"The smaller names, they never broke out like the larger-cap tech names did," he said. "The one name that we already own that I like right here is Cloudera. I'd be buying more right now. This thing was [at] 14 bucks a week ago, just had a great quarter, and it's down to 11 bucks, but nothing changed fundamentally. So, I would call that a buyable pullback. I love the business. I love the price."

Todd Gordon, managing director at Ascent Wealth Partners, agreed with Tepper about AMD's potential, calling tech's recent weakness "nothing more than profit-taking after five straight months of the market moving up ... without any pullback."

"I think there's still a very bullish backdrop. Fundamental valuations have become a bit more reasonable — still extended, but we're in a new sort of normal," Gordon said in the same "Trading Nation" interview. "Some names that we would look to add for the first time would be Nvidia and AMD."

Looking at AMD's chart, he said the stock remained in a "nice uptrend channel."

"Keep in mind we just broke about a 25-year upper range in AMD," Gordon said. "We broke up around $40-50. Any pullback is still supported above 60 in a nice parallel uptrend channel."

With Nvidia also pulling back to its 50-day moving average, there does appear to be opportunity on the horizon in the chip stocks, especially with the long-term trends of artificial intelligence and self-driving car development still at play, he said.

"We're remaining constructive," Gordon said.
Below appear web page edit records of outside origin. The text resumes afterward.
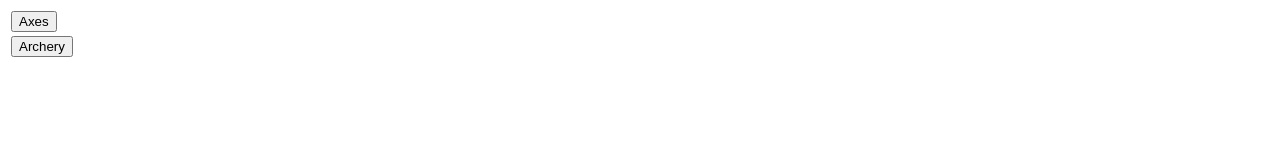
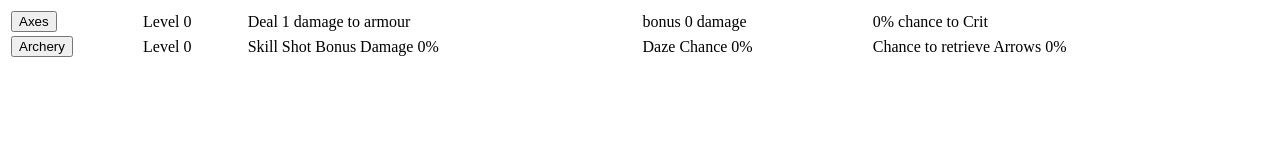
Before and after one commit to OldHag/mcmmo, a plain HTML site: page index.html in a window 1280 px wide. Drawn offline with Linux system fonts and the light colour scheme.

Commit message:
removed the popup

```diff
--- a/index.html
+++ b/index.html
@@ -3,16 +3,40 @@
     <head>
         <script src="jv.js"></script>
     </head>
-    <body>
+    <body onload="rAxes();rBow()">
         <table style="width: 100%">
             <tr>
                 <td>
                     <button onmousedown="mcmmoaxe()">Axes</button>
                 </td>
+                <td>
+                    <span id="axelevel"></span>
+                </td>
+                <td>
+                    <span id="axeadmg"></span>
+                </td>
+                <td>
+                    <span id="axebdmg"></span>
+                </td>
+                <td>
+                    <span id="axecrit"></span>
+                </td>
             </tr>
             <tr>
                 <td>
                     <button onmousedown="mcmmobow()">Archery</button>
+                </td>
+                <td>
+                    <span id="bowlevel"></span>
+                </td>
+                <td>
+                    <span id="bowbd"></span>
+                </td>
+                <td>
+                    <span id="bowdaze"></span>
+                </td>
+                <td>
+                    <span id="bowrtr"></span>
                 </td>
             </tr>
             <!--
--- a/jv.js
+++ b/jv.js
@@ -1,4 +1,4 @@
-axes = {
+  axes = {
         level: 0,
         mas: 0,
         dmg: 1,
@@ -10,6 +10,12 @@ bows = {
   bd: 0,
   daze: 0,
   rtr: 0
+}
+function rAxes() {
+  document.getElementById('axelevel').innerHTML = "Level "+ String(axes.level);
+  document.getElementById('axeadmg').innerHTML = "Deal "+String(axes.dmg)+ " damage to armour";
+  document.getElementById('axebdmg').innerHTML = "bonus "+ String(axes.mas)+" damage";
+  document.getElementById('axecrit').innerHTML = String(axes.crit)+"% chance to Crit"
 }
 function mcmmoaxe() {
     axes.level=prompt("Axes Level");
@@ -24,7 +30,13 @@ function mcmmoaxe() {
     }else{
         axes.crit = Math.abs(axes.level*0.05).toFixed(2)
     }
-    alert("Level "+ String(axes.level)+ "\nDeal "+String(axes.dmg)+ " damage to armour\nbonus "+ String(axes.mas)+" damage\n"+String(axes.crit)+"% chance to Crit")
+    rAxes();
+}
+function rBow() {
+  document.getElementById('bowlevel').innerHTML = "Level "+String(bows.level);
+  document.getElementById('bowbd').innerHTML = "Skill Shot Bonus Damage "+String(bows.bd)+"%";
+  document.getElementById('bowdaze').innerHTML = "Daze Chance "+String(bows.daze)+"%";
+  document.getElementById('bowrtr').innerHTML = "Chance to retrieve Arrows "+String(bows.rtr)+"%"
 }
 function mcmmobow() {
   bows.level=prompt("Archery Level");
@@ -37,5 +49,5 @@ function mcmmobow() {
     bows.bd = Math.abs(bows.level*0.2).toFixed(2);
     bows.rtr = Math.abs(bows.level*0.1).toFixed(2);
   }
-  alert("Level "+String(bows.level)+"\nSkill Shot Bonus Damage "+String(bows.bd)+"%\nDaze Chance "+String(bows.daze)+"%\nChance to retrieve Arrows "+String(bows.rtr)+"%")
+  rBow();
 }
```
He added that his firm would look to add to existing positions in Adobe, Activision Blizzard and Salesforce "in the future."

As for Apple, shares of which are down nearly 16% in the past week, Tepper's message was to proceed with caution, calling the stock's valuation "stretched" even as he praised the company and its products.

"If you go back to January of 2019, the stock was trading at a forward multiple of 11 or 12. I mean, it's more than tripled over the last 20 months and they haven't grown earnings one bit and nothing fundamentally within that company changed," he said. "I'm not saying it should've been trading at a 12 forward PE back January of 2019. It was probably too cheap at that point. But I think it just got a little too expensive."

Gordon pushed back, saying Apple's lofty valuation wasn't exactly unprecedented.

"The last time Apple traded at 25 or 30 times earnings, forward earnings, like we are now, I think it was 2007, just ahead of the first iPhone launch," he said. "We're starting to get ... echoes from that as we head into the new 5G phone. This is maybe the new supercycle they're talking about [for] 2021 and 2022 in terms of this 5G phone. So, there is precedent for this high valuation in the past."

Disclosure: Strategic Wealth Partners and Tepper own shares of Apple, AMD, Salesforce, Nvidia and Cloudflare. Ascent Wealth Partners owns shares of Apple, Adobe, Activision Blizzard and Salesforce. Gordon owns shares of Apple.

Disclaimer